#### TASK PROMPT
Throughout the listing below, show every line in which "alpha" occurs.

#### INFORMATION SHOWN
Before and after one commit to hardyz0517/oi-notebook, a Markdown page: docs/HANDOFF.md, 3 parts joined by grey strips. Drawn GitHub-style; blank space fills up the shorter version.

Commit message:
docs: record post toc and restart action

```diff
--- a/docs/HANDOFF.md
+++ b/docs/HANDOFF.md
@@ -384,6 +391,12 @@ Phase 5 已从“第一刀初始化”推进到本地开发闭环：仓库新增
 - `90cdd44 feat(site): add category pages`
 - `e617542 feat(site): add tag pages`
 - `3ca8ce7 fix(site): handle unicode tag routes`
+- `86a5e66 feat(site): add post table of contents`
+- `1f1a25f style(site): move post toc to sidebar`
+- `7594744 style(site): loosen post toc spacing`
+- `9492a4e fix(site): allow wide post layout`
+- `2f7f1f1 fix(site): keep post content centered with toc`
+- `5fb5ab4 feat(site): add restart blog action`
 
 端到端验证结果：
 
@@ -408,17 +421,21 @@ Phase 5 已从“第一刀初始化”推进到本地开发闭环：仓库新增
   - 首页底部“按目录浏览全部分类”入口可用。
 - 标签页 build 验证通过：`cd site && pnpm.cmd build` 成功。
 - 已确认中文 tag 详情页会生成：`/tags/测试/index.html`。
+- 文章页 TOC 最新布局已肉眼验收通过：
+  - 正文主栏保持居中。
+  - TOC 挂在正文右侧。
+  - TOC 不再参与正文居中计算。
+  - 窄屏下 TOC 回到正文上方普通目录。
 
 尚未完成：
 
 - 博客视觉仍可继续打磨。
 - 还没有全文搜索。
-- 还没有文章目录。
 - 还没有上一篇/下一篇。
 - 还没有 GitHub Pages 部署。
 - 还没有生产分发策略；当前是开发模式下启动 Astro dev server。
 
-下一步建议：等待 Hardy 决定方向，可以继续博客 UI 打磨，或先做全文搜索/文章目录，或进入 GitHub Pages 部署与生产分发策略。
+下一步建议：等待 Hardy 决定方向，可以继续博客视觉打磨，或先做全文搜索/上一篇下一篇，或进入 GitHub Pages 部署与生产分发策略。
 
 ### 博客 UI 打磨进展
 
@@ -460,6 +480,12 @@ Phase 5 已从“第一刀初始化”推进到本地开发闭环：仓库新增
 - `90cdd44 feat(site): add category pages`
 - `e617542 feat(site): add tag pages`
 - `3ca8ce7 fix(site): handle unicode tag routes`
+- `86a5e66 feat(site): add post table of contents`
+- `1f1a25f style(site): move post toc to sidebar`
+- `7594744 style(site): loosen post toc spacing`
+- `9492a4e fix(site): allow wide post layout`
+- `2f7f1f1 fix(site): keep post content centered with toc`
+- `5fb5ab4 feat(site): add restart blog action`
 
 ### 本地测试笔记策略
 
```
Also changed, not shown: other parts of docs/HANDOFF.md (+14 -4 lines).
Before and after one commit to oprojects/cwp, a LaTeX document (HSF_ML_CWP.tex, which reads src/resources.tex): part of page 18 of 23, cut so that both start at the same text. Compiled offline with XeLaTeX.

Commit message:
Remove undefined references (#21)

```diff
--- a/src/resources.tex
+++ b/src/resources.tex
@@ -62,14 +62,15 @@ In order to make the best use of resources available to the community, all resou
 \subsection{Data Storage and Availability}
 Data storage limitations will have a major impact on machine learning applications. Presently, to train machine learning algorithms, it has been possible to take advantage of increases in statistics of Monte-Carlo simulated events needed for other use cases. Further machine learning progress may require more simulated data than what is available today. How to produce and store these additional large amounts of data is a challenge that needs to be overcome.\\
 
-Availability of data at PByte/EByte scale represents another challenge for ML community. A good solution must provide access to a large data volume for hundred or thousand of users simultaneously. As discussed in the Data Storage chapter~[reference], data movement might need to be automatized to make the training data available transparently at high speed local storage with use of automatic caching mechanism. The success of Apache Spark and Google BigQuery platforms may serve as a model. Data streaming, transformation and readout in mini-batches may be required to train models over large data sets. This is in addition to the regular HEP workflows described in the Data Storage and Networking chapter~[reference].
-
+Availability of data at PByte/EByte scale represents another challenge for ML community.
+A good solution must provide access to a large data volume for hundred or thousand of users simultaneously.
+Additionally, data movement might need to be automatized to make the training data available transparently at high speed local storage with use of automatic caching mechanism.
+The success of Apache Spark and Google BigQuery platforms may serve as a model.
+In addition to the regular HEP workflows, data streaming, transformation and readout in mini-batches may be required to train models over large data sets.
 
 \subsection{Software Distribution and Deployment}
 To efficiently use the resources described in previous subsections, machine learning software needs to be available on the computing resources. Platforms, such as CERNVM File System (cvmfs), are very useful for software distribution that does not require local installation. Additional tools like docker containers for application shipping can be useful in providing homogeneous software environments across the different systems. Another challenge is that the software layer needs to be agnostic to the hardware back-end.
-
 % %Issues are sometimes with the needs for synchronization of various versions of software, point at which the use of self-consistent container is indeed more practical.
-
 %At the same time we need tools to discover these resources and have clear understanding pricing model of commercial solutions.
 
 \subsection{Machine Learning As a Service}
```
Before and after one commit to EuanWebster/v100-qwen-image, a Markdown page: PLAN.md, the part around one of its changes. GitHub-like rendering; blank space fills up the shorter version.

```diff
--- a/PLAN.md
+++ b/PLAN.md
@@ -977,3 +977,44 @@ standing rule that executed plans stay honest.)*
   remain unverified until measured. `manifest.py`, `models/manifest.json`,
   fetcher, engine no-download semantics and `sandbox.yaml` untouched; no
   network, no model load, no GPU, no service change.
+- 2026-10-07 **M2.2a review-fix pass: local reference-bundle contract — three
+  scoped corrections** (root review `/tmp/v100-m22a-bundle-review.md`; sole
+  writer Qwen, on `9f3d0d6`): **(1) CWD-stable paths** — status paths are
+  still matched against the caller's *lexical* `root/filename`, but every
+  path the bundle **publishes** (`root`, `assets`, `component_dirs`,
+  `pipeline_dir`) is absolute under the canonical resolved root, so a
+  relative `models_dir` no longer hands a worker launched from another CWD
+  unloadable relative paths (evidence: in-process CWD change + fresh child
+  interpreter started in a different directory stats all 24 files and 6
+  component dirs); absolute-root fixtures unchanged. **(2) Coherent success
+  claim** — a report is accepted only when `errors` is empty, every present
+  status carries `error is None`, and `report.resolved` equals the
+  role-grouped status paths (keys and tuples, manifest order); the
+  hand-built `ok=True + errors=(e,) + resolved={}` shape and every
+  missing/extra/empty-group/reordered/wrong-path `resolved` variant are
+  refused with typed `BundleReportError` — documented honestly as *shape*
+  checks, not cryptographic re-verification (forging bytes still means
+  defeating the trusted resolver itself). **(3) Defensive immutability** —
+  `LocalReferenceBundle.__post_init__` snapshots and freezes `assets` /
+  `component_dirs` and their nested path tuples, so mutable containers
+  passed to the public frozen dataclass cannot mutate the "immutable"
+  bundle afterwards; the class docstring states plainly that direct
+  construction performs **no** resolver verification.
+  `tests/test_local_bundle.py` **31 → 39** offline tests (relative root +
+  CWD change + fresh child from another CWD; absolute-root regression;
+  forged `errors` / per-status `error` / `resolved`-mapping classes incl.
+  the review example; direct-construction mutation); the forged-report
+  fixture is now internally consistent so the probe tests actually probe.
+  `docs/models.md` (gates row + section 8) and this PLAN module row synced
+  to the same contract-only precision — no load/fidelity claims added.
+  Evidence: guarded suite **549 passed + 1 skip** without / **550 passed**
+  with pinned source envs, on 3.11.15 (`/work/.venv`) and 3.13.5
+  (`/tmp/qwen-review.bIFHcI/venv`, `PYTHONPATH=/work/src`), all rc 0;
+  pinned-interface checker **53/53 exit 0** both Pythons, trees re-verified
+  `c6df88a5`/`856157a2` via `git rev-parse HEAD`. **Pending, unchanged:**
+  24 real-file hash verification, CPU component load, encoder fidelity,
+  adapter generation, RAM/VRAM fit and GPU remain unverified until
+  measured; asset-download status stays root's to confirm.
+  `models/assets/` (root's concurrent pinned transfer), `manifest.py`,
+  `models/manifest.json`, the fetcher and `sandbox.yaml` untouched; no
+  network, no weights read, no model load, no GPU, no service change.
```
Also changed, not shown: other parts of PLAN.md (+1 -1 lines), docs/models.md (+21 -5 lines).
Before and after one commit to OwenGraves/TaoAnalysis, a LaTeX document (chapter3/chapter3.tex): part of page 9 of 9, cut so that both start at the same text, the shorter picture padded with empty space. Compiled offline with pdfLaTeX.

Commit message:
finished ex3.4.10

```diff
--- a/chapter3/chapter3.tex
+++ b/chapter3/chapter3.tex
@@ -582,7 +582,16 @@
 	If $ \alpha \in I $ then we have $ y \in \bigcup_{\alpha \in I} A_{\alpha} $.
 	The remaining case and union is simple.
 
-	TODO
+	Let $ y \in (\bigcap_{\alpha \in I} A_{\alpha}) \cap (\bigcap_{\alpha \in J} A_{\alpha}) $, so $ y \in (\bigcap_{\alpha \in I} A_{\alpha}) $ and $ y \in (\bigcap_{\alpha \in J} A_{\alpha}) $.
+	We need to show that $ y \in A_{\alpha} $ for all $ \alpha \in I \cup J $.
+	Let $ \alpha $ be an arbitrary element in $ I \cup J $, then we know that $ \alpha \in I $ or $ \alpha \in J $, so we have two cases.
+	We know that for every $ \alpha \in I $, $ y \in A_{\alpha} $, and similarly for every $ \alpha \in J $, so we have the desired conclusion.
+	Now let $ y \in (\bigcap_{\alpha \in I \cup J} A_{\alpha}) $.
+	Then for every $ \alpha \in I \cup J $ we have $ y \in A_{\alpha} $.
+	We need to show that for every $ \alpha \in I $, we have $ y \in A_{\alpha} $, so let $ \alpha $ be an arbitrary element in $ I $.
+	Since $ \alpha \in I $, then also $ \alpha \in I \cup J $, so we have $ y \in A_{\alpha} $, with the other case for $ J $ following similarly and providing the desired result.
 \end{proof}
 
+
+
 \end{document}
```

#### COMPLETED EXERCISE
 	If $ \alpha \in I $ then we have $ y \in \bigcup_{\alpha \in I} A_{\alpha} $.
+	Let $ y \in (\bigcap_{\alpha \in I} A_{\alpha}) \cap (\bigcap_{\alpha \in J} A_{\alpha}) $, so $ y \in (\bigcap_{\alpha \in I} A_{\alpha}) $ and $ y \in (\bigcap_{\alpha \in J} A_{\alpha}) $.
+	We need to show that $ y \in A_{\alpha} $ for all $ \alpha \in I \cup J $.
+	Let $ \alpha $ be an arbitrary element in $ I \cup J $, then we know that $ \alpha \in I $ or $ \alpha \in J $, so we have two cases.
+	We know that for every $ \alpha \in I $, $ y \in A_{\alpha} $, and similarly for every $ \alpha \in J $, so we have the desired conclusion.
+	Now let $ y \in (\bigcap_{\alpha \in I \cup J} A_{\alpha}) $.
+	Then for every $ \alpha \in I \cup J $ we have $ y \in A_{\alpha} $.
+	We need to show that for every $ \alpha \in I $, we have $ y \in A_{\alpha} $, so let $ \alpha $ be an arbitrary element in $ I $.
+	Since $ \alpha \in I $, then also $ \alpha \in I \cup J $, so we have $ y \in A_{\alpha} $, with the other case for $ J $ following similarly and providing the desired result.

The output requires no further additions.